The Renaissance was a huge cultural movement that marked a shift in the way people saw themselves and the world. The most beloved art and architecture of the era are typically centered around what we now think of as Italy, however, at the time, there was no unified country. Instead, major city-states like Genoa, Milan, Florence, and Venice were the places where tastemakers and free-thinkers flourished. Each one of these unique cities developed their own naming styles and trends and gave us some of the most adored baby names that we still love today.
We decided to take a deep dive into Renaissance baby names to discover which names were popular from the 14-17th centuries. Not only were we after the most favored names of the age, but we focused on names that modern parents would want to use today. These names are storied, romantic, and bustling with the energy of a time when societies were rapidly changing and striving to shake off the past. However, as with all names, these monikers came from a tradition so these names balanced the old with the new. Here are 25 unique Renaissance names for girls inspired by the artisans, poets, thinkers, and sacred people of one of the most exciting times in Western history.
Agnese del Maino is a famous Agnese who was a Milanese noblewoman. She’s best known for helping her daughter, Bianca Maria Visconti succeeded to the title of Duchess of Milan in 1450 (despite her illegitimacy). She’s been the subject of a number of artworks and was even featured in an opera, Beatrice di Tenda by Vincenzo Bellini. Agnese is a beautiful Florentine name that’s a popular form of Agnes in both Italian and Spanish. The name means “pure.”
While we always think of Anastasia as a Russian name, it actually has Greek origins and was very popular among Italian Renaissance women and Europeans more broadly. Anastasia is the feminine form on Anastasius, a Greek name derived from the word anastasis, meaning “resurrection.” It was a common name among early Christians, who often gave it to daughters born around Christmas or Easter.
Caterina is another Florentine name with Greek origins.
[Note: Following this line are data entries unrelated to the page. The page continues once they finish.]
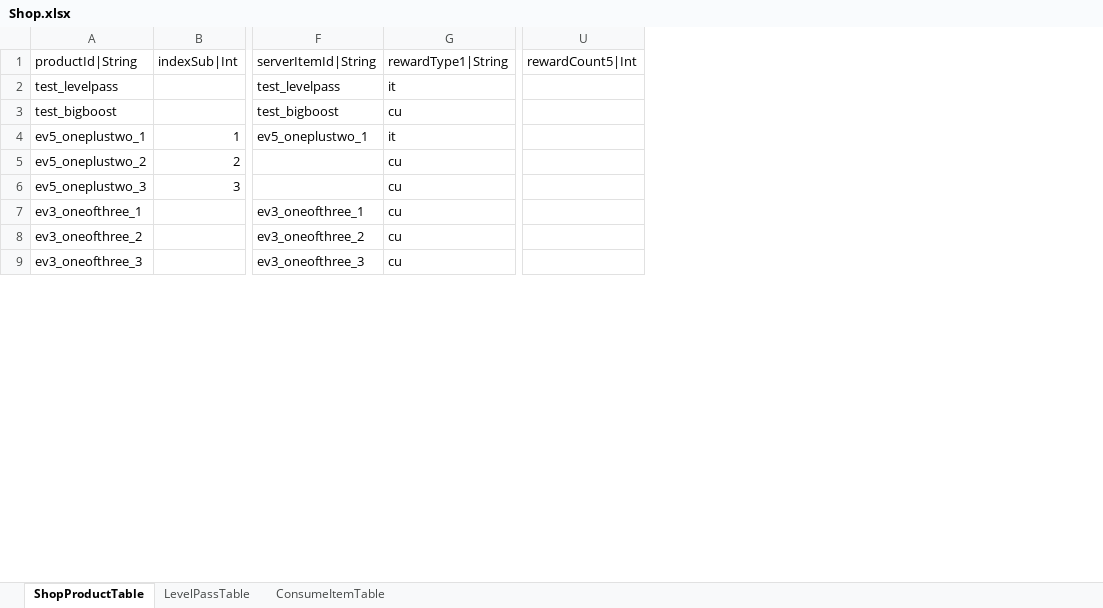
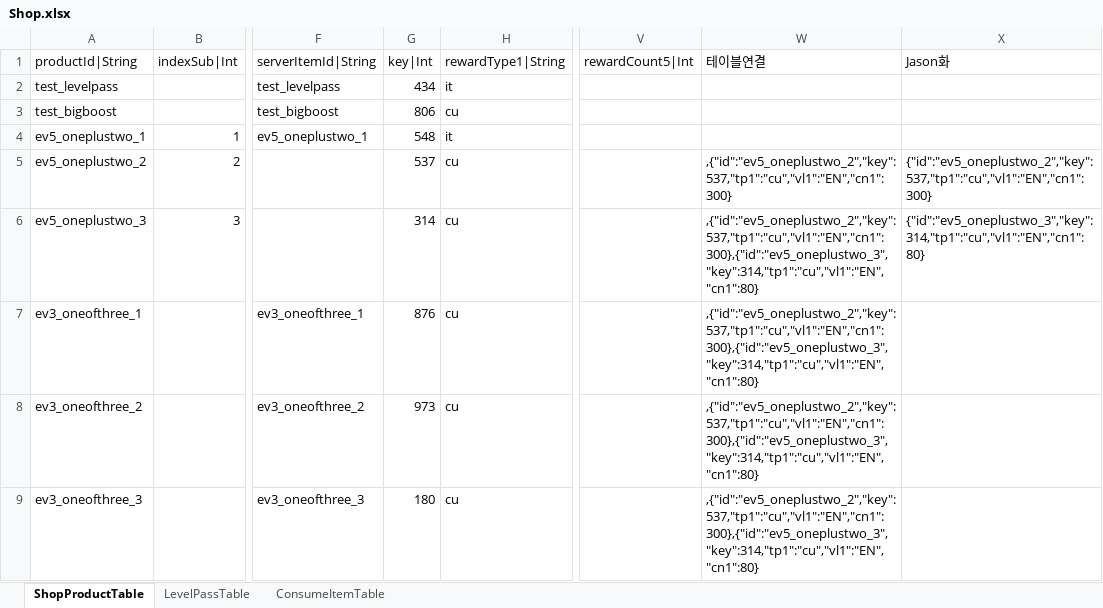
Before and after one commit to hayannal/ProjectNameless, an Excel workbook: Excel/Shop.xlsx, sheet ShopProductTable, drawn as a sheet; only a part is shown, gaps mark what is left out; values as stored, in another font and other column widths than the file's, no borders; the diff names each change by its address in the sheet, - before the commit and + after, or states it on an @@ line.

```diff
--- a/Excel/Shop.xlsx (sheet ShopProductTable)
+++ b/Excel/Shop.xlsx (sheet ShopProductTable)
+column G (key|Int), rows 2-9: 434 | 806 | 548 | 537 | 314 | 876 | 973 | 180
+column W (테이블연결), rows 5-9: ,{"id":"ev5_oneplustwo_2","key":537,"tp1":"cu","vl1":"EN","cn1":300} | ,{"id":"ev5_oneplustwo_2","key":537,"tp1":"cu","vl1":"EN","cn1":300},{"id":"ev5_oneplustwo_3","key":314,"tp1":"cu","vl1":"EN","cn1":80} | ,{"id":"ev5_oneplustwo_2","key":537,"tp1":"cu","vl1":"EN","cn1":300},{"id":"ev5_oneplustwo_3","key":314,"tp1":"cu","vl1":"EN","cn1":80} | ,{"id":"ev5_oneplustwo_2","key":537,"tp1":"cu","vl1":"EN","cn1":300},{"id":"ev5_oneplustwo_3","key":314,"tp1":"cu","vl1":"EN","cn1":80} | ,{"id":"ev5_oneplustwo_2","key":537,"tp1":"cu","vl1":"EN","cn1":300},{"id":"ev5_oneplustwo_3","key":314,"tp1":"cu","vl1":"EN","cn1":80}
+column X (Jason화), rows 5-6: {"id":"ev5_oneplustwo_2","key":537,"tp1":"cu","vl1":"EN","cn1":300} | {"id":"ev5_oneplustwo_3","key":314,"tp1":"cu","vl1":"EN","cn1":80}
```
Also changed, not shown: Excel/작업Shop.xlsx.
The name has the same roots as Katherine and means “pure.” Caterina or Catharina van Hemessen was a Flemish Renaissance painter and the earliest female Flemish painter for whom there is verifiable extant work. Female artists were extremely rare at the time. Yet, her name and art still live on today and are most cherished.
Cicilia is a beautiful name that the Italians put a spin on. The name comes from the Latin word caecus which means “blind.” It was used as an ancient Roman family name. After the death of St. Cecilia the moniker became a favorite given name for girls.
Ciuta was a popular name of the Italian Renaissance, but you won’t hear this one today in modern Italy. The name was popular in what is now modern-day Lombardy in the province of Sandrio. The name means “little sheep.” The same name was given to a now-extinct breed of sheep that were farmed in the region.
Dea is as simple as it gets, yet this name means “goddess.” The name has Latin roots and shares the same with the word deity. If you’re looking for a short and sweet Italian name, consider this mythological choice.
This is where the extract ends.